As to the work environment, I ended up spending the majority of my time at St. Paul’s District Hospital where I collected chart data on all children presenting with severe malaria since 2017. The work was at times monotonous, but the resulting dataset I created should help our research team better understand the risks that underlie mortality from malaria in this high transmission zone. I was also taken along on trips into the field to see how other malaria interventions are implemented in the region—including trainings on indoor residual spraying and human landing catches for entomological data collection. At times the work could be frustrating, with missing data everywhere and hospital personnel denying that such a thing could occur, but in a place without a strong medical bureaucracy, I can imagine that this is common.
Overall, I am extremely proud of the work I did and the connections that I made within the community there. I miss the camaraderie that developed amongst my local team. I hope someday to return to Kashikishi and continue to help this community in any way that I can, and I am thankful that Johns Hopkins enabled me to have such a profound experience.

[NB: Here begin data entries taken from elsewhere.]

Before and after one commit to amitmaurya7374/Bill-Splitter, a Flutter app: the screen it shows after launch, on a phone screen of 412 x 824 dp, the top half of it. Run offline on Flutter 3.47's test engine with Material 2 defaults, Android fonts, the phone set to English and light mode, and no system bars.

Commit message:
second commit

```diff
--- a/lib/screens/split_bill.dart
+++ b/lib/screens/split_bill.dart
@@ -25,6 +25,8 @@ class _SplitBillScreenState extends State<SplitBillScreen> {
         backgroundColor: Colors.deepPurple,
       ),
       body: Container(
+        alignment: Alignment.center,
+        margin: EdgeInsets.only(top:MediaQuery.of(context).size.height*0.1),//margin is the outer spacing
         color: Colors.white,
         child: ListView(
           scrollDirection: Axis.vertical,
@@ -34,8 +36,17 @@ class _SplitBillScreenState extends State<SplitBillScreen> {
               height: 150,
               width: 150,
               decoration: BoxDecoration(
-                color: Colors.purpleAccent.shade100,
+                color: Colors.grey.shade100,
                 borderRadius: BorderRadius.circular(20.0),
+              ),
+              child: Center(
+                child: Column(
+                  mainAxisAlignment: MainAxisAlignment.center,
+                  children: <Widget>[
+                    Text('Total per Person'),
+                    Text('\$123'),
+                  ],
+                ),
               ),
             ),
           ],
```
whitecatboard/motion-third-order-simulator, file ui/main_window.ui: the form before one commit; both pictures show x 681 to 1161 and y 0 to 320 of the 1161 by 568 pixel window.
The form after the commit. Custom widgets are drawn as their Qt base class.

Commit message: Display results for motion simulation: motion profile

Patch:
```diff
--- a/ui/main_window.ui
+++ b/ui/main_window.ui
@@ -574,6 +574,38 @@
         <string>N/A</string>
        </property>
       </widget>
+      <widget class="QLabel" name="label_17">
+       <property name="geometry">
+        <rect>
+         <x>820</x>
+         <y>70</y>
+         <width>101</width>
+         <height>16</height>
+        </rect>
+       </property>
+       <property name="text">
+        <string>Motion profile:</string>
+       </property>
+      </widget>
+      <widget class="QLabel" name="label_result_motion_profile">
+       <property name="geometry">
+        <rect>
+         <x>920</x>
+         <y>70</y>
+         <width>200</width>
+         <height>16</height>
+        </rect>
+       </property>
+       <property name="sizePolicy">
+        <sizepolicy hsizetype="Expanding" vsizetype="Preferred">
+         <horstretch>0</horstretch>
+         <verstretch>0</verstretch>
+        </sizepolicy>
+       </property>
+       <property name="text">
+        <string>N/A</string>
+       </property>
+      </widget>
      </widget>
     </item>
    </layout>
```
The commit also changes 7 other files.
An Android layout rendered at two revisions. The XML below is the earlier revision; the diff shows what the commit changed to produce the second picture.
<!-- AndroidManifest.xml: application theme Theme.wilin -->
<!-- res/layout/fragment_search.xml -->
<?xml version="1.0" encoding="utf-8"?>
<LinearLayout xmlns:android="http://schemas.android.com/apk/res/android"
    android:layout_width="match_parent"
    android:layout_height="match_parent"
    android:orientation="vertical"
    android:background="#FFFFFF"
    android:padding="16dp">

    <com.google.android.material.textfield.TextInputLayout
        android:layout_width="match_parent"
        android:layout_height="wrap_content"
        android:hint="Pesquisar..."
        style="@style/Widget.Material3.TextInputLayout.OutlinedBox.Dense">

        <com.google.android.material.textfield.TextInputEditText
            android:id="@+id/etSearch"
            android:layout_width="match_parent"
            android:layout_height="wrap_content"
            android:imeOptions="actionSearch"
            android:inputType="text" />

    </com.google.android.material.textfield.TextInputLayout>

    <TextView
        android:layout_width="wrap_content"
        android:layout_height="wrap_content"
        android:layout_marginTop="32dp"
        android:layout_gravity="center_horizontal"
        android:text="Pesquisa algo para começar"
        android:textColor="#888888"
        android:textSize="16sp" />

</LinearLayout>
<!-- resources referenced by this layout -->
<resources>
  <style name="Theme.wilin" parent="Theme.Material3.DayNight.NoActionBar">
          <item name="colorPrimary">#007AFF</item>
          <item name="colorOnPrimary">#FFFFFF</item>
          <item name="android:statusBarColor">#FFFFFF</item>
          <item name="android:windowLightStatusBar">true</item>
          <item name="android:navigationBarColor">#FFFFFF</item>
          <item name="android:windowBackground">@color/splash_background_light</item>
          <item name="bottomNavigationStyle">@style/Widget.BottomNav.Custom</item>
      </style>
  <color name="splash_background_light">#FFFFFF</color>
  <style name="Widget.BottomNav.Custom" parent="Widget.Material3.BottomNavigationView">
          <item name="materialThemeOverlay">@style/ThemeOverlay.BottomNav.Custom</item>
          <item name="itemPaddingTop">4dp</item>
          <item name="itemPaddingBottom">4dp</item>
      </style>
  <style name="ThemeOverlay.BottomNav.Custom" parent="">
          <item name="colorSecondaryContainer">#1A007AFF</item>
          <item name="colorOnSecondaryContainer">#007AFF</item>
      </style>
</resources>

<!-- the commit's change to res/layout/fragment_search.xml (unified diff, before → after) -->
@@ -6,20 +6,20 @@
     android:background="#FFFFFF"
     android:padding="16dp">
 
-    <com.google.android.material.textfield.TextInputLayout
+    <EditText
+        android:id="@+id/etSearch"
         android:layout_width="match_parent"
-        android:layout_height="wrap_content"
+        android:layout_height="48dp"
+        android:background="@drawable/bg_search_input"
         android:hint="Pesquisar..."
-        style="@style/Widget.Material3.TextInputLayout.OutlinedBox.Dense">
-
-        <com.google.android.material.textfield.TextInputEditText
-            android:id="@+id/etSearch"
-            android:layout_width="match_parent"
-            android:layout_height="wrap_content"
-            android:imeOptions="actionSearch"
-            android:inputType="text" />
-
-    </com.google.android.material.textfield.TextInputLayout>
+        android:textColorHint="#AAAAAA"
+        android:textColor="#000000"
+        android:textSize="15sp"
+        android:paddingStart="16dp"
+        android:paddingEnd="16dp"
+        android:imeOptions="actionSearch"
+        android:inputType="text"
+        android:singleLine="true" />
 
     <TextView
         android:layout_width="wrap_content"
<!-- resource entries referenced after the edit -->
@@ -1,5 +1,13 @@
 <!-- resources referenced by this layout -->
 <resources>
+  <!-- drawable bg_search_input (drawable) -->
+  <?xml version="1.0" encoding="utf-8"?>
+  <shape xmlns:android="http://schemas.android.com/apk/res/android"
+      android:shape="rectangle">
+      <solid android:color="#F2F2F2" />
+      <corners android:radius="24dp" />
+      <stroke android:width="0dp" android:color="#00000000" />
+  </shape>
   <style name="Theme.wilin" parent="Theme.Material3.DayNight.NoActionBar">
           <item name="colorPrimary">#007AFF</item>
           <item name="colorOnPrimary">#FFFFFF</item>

This is one arm of the Old Market of Kashikishi at noon. Children can be seen wandering home for lunch. To the left under the grey awning is Swahili, a local bar/nightclub/restaurant that serves the best curry chicken in town. Off in the distance behind the child wearing a yellow shirt is where village chickens can be bought to make dinner.
This is the exterior gate of St. Paul’s Hospital, wherein I spent my days collecting data. As illustrated on the right, the hospital closes to the public for lunch during the hottest part of the day as there is little room to shade all the patients’ family members. The interior of the hospital was open-aired and had a Spanish architectural feel to it, with high arches and courtyards filled with flowers.
This is me (viewer’s right) and my colleague Clifford Tende posing in front of the lower falls of the Ntumbachushi waterfall. We eventually climbed to the top of the falls and swam around in the freshwater—the only place with non-parasitic water in the area. Afterward, we climbed down and grilled goat meat at a nearby picnic area.
This is Kashikishi during “Golden Hour”. The blue off in the distance is Lake Mweru. Fishermen in the village leave around this time and make such a large flotilla that their lights on the water look like a city in the distance. The mountains behind Mweru belong to the Democratic Republic of Congo. Kashikishi acts as a major importer of Congolese copper that is then moved South to the mining towns near Ndola for processing.